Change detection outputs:
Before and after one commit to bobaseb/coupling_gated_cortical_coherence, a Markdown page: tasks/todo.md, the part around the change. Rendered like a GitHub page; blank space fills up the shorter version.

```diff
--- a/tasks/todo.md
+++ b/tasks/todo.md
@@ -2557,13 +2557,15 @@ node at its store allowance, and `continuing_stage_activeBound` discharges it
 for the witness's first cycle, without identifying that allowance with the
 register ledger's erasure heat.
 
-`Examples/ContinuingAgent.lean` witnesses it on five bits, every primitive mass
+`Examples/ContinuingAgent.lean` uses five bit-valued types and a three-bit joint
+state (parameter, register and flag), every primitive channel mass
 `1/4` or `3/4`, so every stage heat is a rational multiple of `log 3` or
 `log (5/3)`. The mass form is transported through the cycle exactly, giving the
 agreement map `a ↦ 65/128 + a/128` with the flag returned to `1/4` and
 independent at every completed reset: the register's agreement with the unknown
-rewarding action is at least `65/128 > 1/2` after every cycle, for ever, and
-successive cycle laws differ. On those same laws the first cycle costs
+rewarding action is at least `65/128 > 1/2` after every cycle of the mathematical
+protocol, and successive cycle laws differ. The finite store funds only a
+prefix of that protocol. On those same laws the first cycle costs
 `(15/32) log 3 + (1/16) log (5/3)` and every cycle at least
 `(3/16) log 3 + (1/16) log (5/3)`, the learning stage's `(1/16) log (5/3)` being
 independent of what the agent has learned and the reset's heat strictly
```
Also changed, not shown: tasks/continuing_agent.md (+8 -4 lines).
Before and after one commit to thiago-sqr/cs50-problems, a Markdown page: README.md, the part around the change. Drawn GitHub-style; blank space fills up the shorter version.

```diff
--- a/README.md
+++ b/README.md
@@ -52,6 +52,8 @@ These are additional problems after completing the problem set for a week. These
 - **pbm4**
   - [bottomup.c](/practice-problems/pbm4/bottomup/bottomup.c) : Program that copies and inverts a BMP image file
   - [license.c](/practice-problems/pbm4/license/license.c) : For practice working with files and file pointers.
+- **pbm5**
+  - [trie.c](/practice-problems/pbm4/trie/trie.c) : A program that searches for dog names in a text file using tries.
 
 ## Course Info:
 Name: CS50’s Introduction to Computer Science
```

PROBLEM TO WORK ON
Repeat each entry above exactly as it appears.

RESPONSE TO THE TASK
Before and after one commit to bobaseb/coupling_gated_cortical_coherence, a Markdown page: tasks/todo.md, the part around the change. Rendered like a GitHub page; blank space fills up the shorter version.

```diff
--- a/tasks/todo.md
+++ b/tasks/todo.md
@@ -2557,13 +2557,15 @@ node at its store allowance, and `continuing_stage_activeBound` discharges it
 for the witness's first cycle, without identifying that allowance with the
 register ledger's erasure heat.
 
-`Examples/ContinuingAgent.lean` witnesses it on five bits, every primitive mass
+`Examples/ContinuingAgent.lean` uses five bit-valued types and a three-bit joint
+state (parameter, register and flag), every primitive channel mass
 `1/4` or `3/4`, so every stage heat is a rational multiple of `log 3` or
 `log (5/3)`. The mass form is transported through the cycle exactly, giving the
 agreement map `a ↦ 65/128 + a/128` with the flag returned to `1/4` and
 independent at every completed reset: the register's agreement with the unknown
-rewarding action is at least `65/128 > 1/2` after every cycle, for ever, and
-successive cycle laws differ. On those same laws the first cycle costs
+rewarding action is at least `65/128 > 1/2` after every cycle of the mathematical
+protocol, and successive cycle laws differ. The finite store funds only a
+prefix of that protocol. On those same laws the first cycle costs
 `(15/32) log 3 + (1/16) log (5/3)` and every cycle at least
 `(3/16) log 3 + (1/16) log (5/3)`, the learning stage's `(1/16) log (5/3)` being
 independent of what the agent has learned and the reset's heat strictly
```
Also changed, not shown: tasks/continuing_agent.md (+8 -4 lines).
Before and after one commit to thiago-sqr/cs50-problems, a Markdown page: README.md, the part around the change. Drawn GitHub-style; blank space fills up the shorter version.

```diff
--- a/README.md
+++ b/README.md
@@ -52,6 +52,8 @@ These are additional problems after completing the problem set for a week. These
 - **pbm4**
   - [bottomup.c](/practice-problems/pbm4/bottomup/bottomup.c) : Program that copies and inverts a BMP image file
   - [license.c](/practice-problems/pbm4/license/license.c) : For practice working with files and file pointers.
+- **pbm5**
+  - [trie.c](/practice-problems/pbm4/trie/trie.c) : A program that searches for dog names in a text file using tries.
 
 ## Course Info:
 Name: CS50’s Introduction to Computer Science
```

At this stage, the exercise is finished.